Web page revision data:
[Start of Attachment]
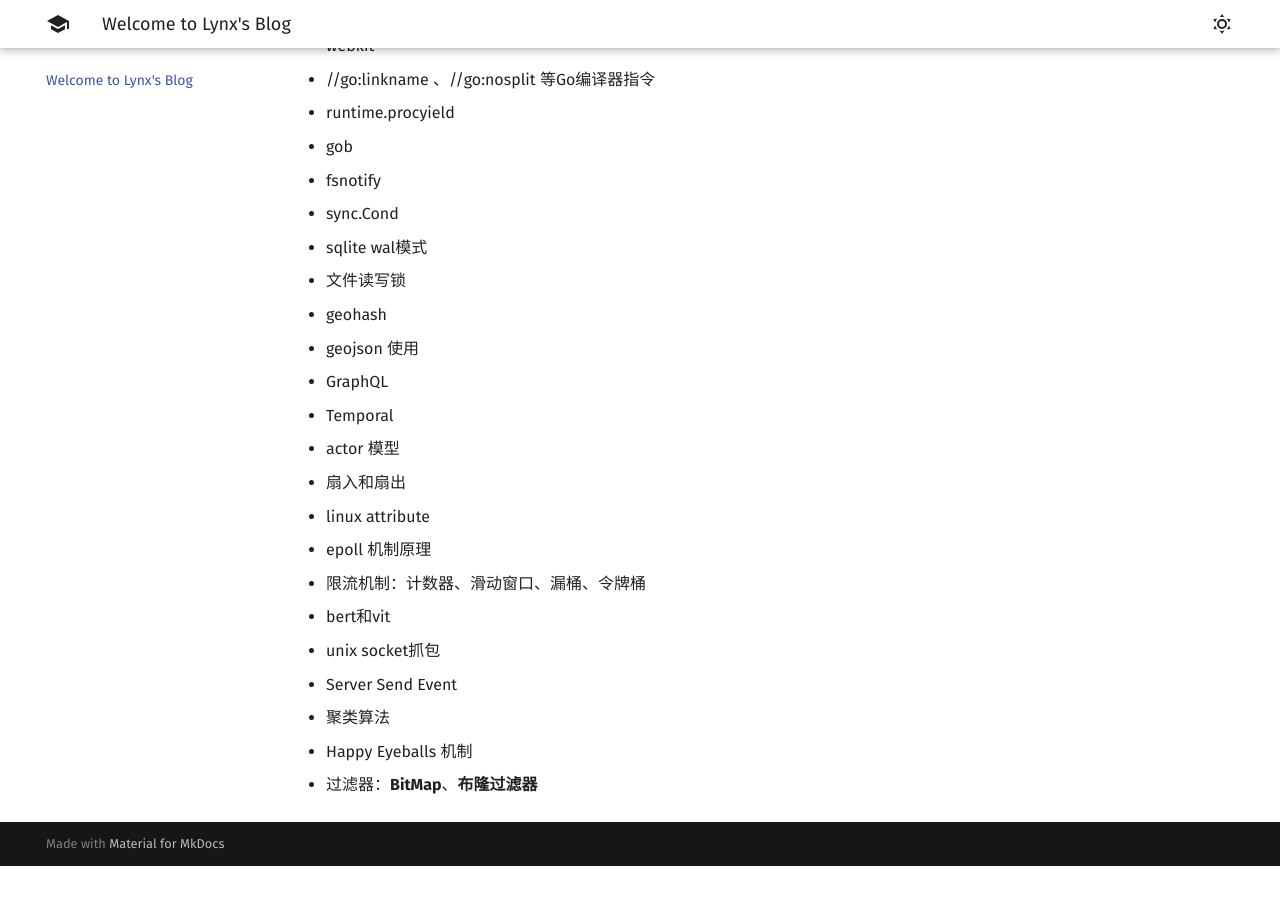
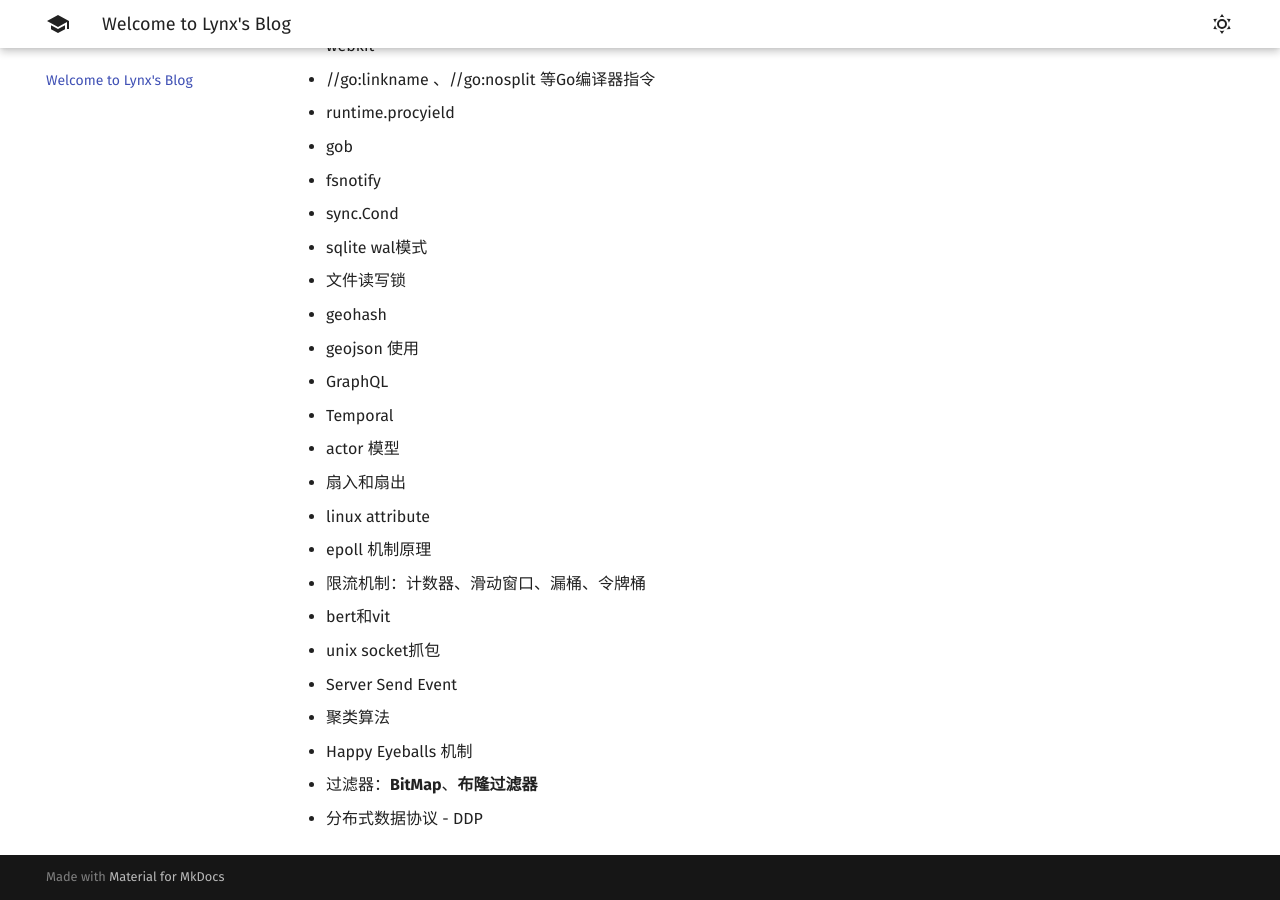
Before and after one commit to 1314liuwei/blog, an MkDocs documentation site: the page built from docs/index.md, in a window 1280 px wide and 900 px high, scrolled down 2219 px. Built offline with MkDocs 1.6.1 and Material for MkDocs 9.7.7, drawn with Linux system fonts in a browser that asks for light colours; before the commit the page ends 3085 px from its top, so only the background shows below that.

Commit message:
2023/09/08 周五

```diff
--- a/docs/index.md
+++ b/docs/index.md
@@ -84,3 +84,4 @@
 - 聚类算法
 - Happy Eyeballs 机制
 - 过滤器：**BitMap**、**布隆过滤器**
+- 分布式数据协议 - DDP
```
[End of Attachment]
[Start of Attachment]
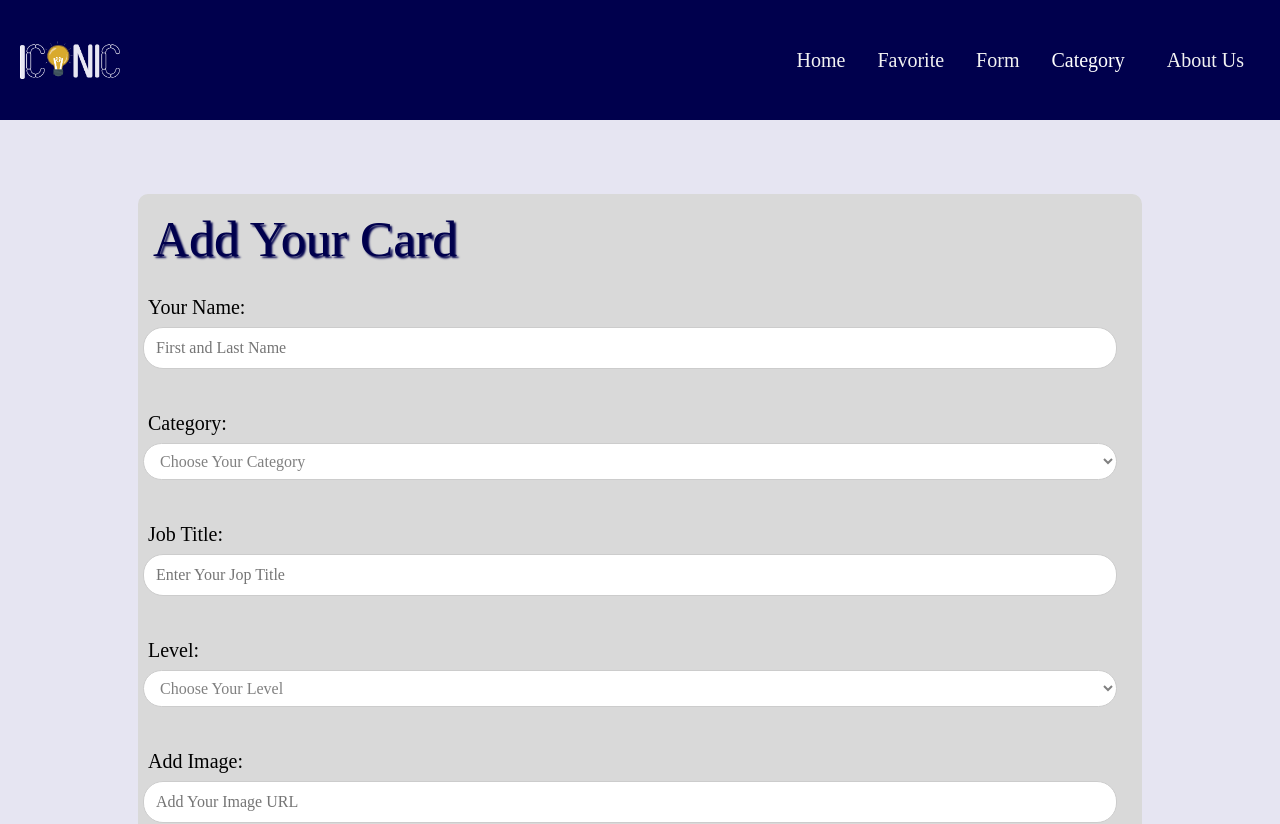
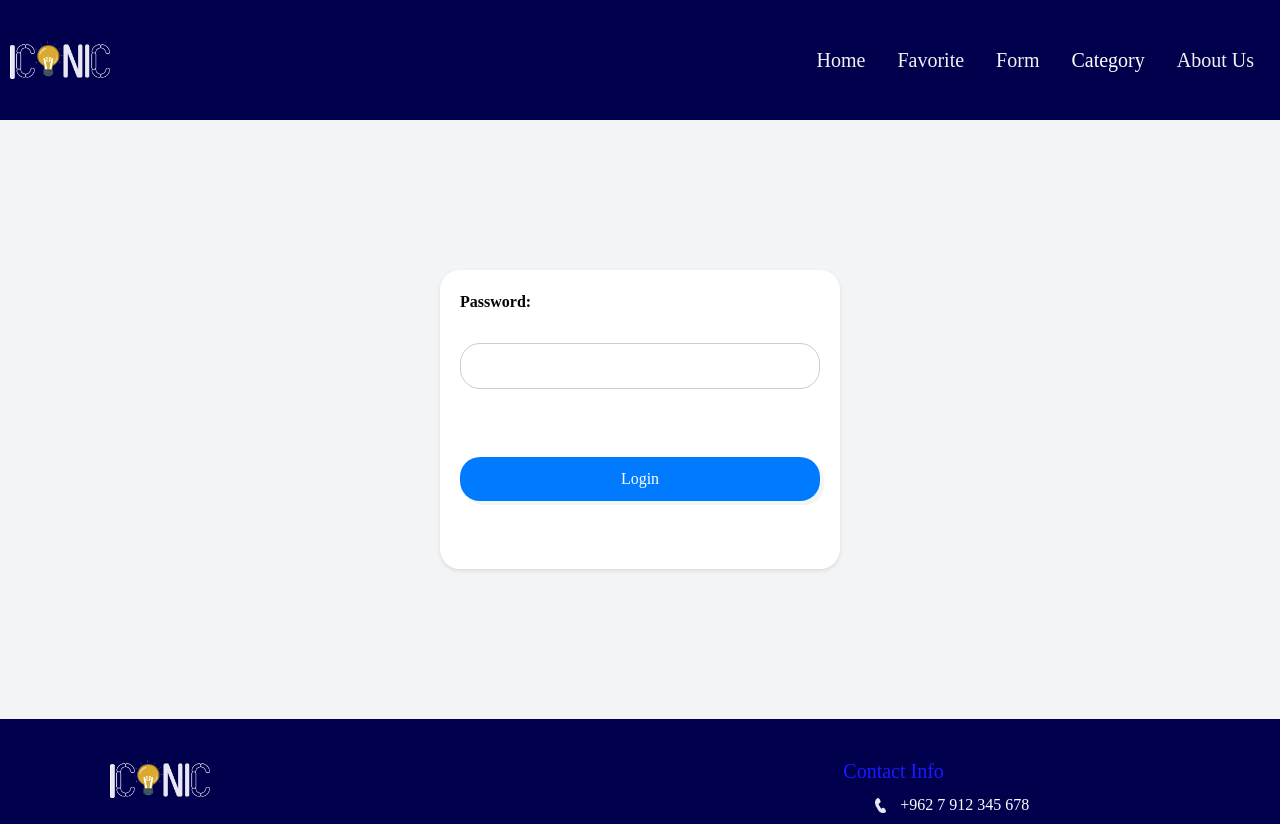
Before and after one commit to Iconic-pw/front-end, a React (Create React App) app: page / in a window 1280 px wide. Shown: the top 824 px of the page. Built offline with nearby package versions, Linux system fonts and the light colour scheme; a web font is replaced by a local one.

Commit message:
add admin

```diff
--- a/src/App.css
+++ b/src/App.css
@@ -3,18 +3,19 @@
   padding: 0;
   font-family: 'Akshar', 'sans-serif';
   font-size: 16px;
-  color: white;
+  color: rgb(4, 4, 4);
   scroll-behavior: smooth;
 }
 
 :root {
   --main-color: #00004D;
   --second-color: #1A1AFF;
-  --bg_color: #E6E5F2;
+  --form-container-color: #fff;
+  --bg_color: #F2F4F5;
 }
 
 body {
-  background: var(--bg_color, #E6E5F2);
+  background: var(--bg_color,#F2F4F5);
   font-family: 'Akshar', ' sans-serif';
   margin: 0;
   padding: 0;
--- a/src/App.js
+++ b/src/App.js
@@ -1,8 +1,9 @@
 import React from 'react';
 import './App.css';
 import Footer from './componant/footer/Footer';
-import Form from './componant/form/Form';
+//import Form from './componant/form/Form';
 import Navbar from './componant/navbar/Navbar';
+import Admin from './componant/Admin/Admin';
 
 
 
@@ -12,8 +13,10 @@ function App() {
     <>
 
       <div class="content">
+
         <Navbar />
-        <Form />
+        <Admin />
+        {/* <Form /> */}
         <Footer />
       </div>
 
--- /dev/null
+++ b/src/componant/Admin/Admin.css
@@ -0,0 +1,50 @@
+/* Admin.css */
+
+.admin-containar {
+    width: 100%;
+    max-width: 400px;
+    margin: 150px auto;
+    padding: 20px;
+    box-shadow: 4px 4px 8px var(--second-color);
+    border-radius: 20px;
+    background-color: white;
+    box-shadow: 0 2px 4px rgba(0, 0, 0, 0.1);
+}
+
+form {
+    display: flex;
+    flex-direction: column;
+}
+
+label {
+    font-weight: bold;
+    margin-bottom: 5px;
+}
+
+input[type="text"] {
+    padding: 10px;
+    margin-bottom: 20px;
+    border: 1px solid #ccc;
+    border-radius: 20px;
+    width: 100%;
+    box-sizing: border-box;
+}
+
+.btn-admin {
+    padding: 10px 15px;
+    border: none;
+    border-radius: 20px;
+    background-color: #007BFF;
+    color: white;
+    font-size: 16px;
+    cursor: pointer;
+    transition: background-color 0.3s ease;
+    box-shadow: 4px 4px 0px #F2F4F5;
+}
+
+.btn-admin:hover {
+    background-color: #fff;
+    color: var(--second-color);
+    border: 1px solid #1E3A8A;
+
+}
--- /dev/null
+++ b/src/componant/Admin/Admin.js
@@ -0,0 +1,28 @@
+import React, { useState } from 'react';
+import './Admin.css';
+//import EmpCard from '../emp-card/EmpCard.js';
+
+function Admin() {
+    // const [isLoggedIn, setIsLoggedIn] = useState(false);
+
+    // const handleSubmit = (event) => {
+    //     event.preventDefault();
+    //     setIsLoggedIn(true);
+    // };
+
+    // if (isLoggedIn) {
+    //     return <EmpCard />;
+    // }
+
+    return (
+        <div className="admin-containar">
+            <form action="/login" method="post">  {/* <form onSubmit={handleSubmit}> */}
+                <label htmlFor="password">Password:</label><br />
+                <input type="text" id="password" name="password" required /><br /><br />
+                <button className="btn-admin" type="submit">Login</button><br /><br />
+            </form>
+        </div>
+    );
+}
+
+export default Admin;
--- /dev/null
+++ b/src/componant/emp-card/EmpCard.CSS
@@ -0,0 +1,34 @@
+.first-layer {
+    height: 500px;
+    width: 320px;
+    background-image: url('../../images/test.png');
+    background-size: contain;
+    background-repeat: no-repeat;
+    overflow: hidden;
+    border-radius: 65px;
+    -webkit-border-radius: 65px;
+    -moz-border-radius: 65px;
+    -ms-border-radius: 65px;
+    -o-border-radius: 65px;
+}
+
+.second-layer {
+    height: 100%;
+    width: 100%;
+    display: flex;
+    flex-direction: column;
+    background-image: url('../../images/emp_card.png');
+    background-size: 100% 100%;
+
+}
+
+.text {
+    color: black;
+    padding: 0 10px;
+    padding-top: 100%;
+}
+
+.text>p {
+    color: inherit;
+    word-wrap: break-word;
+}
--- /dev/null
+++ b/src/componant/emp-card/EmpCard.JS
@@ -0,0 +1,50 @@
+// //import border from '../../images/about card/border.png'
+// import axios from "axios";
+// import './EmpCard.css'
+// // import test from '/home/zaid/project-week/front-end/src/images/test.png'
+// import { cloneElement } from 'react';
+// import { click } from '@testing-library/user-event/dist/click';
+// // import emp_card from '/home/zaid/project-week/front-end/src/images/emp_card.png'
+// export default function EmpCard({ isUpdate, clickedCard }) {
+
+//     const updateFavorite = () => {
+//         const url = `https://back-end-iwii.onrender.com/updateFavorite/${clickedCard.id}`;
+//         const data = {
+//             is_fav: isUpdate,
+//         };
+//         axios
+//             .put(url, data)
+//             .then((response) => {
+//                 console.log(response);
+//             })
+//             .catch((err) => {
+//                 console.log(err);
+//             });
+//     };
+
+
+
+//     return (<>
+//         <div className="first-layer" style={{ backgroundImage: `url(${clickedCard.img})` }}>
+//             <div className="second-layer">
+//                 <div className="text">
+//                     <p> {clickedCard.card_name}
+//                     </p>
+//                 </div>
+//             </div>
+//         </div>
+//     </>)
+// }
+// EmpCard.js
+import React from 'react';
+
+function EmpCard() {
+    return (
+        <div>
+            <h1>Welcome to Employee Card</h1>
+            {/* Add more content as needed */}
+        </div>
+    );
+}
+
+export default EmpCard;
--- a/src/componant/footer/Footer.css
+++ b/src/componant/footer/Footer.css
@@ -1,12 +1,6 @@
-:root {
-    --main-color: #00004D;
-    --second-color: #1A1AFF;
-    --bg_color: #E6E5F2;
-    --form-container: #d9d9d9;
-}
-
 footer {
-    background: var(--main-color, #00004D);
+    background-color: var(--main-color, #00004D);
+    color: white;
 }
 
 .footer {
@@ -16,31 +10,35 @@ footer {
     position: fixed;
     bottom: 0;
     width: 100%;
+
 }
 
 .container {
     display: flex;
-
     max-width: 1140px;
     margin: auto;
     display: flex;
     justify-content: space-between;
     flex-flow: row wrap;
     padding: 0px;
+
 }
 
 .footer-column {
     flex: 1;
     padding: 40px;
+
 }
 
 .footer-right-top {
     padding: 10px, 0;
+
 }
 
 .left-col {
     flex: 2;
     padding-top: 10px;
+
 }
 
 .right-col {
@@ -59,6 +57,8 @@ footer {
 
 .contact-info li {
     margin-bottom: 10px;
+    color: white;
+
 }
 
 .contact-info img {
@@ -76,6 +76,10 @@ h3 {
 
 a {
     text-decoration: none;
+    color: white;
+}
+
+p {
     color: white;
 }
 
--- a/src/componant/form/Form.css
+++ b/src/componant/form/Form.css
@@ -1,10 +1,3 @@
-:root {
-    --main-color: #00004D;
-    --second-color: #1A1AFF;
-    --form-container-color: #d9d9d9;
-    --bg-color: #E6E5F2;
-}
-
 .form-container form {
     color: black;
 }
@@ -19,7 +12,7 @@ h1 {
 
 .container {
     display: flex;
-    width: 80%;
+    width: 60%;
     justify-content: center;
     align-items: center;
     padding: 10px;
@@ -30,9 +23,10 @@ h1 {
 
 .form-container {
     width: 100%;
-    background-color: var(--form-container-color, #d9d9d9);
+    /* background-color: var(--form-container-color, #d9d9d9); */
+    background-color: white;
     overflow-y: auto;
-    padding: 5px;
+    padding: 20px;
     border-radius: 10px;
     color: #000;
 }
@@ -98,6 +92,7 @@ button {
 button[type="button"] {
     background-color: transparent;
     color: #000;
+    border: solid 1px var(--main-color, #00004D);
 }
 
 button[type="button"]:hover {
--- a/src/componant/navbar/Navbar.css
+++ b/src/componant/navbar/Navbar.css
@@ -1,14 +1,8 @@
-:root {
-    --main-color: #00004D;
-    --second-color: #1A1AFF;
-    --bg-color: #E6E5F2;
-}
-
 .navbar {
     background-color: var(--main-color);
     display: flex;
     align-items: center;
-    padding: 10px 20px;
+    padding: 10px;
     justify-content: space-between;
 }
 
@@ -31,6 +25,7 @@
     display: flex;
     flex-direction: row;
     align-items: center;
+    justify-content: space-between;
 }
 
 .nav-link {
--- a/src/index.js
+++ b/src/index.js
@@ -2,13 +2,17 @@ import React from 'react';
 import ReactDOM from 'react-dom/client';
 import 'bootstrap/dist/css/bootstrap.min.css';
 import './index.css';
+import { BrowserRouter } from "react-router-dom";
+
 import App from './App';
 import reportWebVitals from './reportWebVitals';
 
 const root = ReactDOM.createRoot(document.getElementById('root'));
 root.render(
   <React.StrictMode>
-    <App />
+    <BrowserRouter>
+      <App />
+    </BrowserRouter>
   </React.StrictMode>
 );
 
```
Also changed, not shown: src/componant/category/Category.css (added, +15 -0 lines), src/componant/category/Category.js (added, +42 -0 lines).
[End of Attachment]
[Start of Attachment]
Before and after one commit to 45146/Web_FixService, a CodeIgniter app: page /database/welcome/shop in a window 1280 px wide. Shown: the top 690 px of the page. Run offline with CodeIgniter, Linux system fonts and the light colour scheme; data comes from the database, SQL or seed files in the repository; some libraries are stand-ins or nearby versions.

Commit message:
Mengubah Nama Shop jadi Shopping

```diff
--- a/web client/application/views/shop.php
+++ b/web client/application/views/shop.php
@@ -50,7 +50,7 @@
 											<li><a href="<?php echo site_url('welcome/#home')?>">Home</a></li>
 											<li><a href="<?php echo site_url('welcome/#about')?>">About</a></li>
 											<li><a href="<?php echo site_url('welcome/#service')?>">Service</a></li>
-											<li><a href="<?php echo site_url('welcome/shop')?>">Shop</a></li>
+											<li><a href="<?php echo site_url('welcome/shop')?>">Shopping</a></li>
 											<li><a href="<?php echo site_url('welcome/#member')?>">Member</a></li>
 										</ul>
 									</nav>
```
[End of Attachment]
**Task instructions:** Tally the lines above that hold "radius" and write the result as a lone number.

**Result:** 9